Thursday, July 17, 2008

Drinking off the list

A mellow dinner at Pop’s with my folks and an old friend of theirs upon their arrival from Montana. It's nice to be able to easily drink off a wine list at a local restaurant, as opposed to SoCal where having a choice of good affordable wine was very rare.

2006 Franco Toros Collio Tocai Friulano
Thanks to Damon who turned me onto to these wines. Really exceptional depth and clarity. I like all the Toros wines, but this one is probably my favorite. Something about the fruit quality in Tokay really appeals to me. It is like if there were a version of lemon custard that wasn’t so blurry, sort a clear wax version. Anyway, my dad went gaga over it, which is always a good thing.

2005 Montesecondo Chianti Classico
An old favorite, this has been showing really well lately and seems to be prospering despite the supposedly poor vintage. Pleaty of fruit, earth, and leather, with lots of snap and tannin to wash down food. It really is a delightful food wine and this is the third or fourth bottle I’ve enjoyed in the last month. Not sure that it’ll make bones, but should drink well for the next few years at least.


Iuli said...

Hey VLM,

Tell me. . .what do you think of the reductive fermentation of most italian white wines?

I used to LOVE Toros. . .and i still like the wines, ok. But, well, they all smell very similar, and in some vintages exactly alike.
(Although they do maintain a variety of typical textures, for sure)

I'm personally a bit tired of reductive fermentation. I don't think it 'keeps the fruit fresh' as most wine makers have claimed. I think it homogenizes the varietals.

Yes, Tocai and Pinot Grigio are still different.

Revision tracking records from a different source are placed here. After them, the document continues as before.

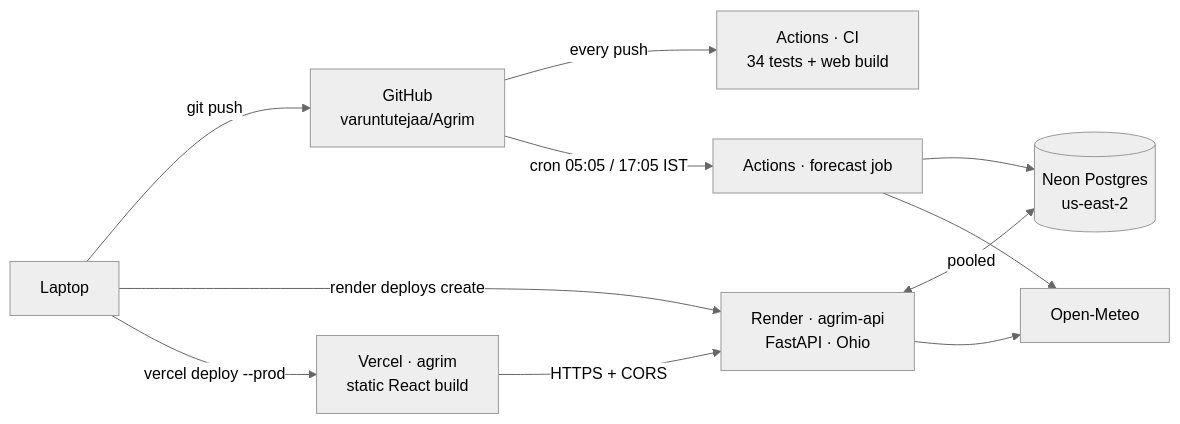
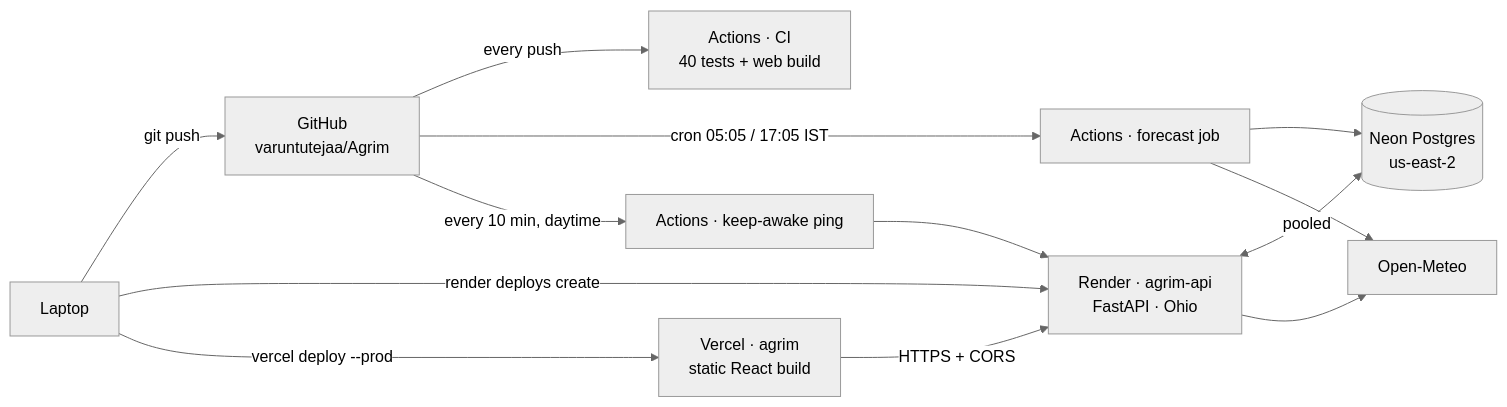
Before and after one commit to varuntutejaa/Agrim: the tenth of 10 diagrams in README.md, drawn with Mermaid (neutral theme). The commit also changed other lines of this file and 37 other files, not shown here.

````diff
--- a/README.md
+++ b/README.md
@@ -568,13 +578,15 @@
 ```mermaid
 flowchart LR
   DEV["Laptop"] -->|"git push"| GH["GitHub<br/>varuntutejaa/Agrim"]
-  GH -->|"every push"| CI["Actions · CI<br/>34 tests + web build"]
+  GH -->|"every push"| CI["Actions · CI<br/>40 tests + web build"]
   GH -->|"cron 05:05 / 17:05 IST"| FJ["Actions · forecast job"]
+  GH -->|"every 10 min, daytime"| KA["Actions · keep-awake ping"]
+  KA --> R
   DEV -->|"render deploys create"| R["Render · agrim-api<br/>FastAPI · Ohio"]
   DEV -->|"vercel deploy --prod"| V["Vercel · agrim<br/>static React build"]
   V -->|"HTTPS + CORS"| R
   R <-->|"pooled"| N[("Neon Postgres<br/>us-east-2")]
   FJ --> N
   R --> OM["Open-Meteo"]
   FJ --> OM
 ```
````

But how different are reductively fermented Tocai and Sauvignon?

I often wonder why there's so little in terms of diversity in style between say Gravner & radikon on one hand. . and Schiopetto and Felluga on the other? Maybe i'm just bored. . ..

the vlm said...


That is a big question, and maybe should be the subject of it's own post (and maybe, if I can convince him, a guest poster).

Reductive winemaking has been taking over for a long time now, sometimes with good results, but it does obscure, at least in youth, some differences. It isn't as bad as bullshit hipster winemaking, and for whites at least, has some common sense to recommend it.

I don't think the savignon and the tocai are at all alike, the tocai and the pinot bianco, that might make things tighter.

I don't think everyone should make wines like Radikon and Gravner, those are extreme examples that require a level of insight and dedication that not everyone is up to.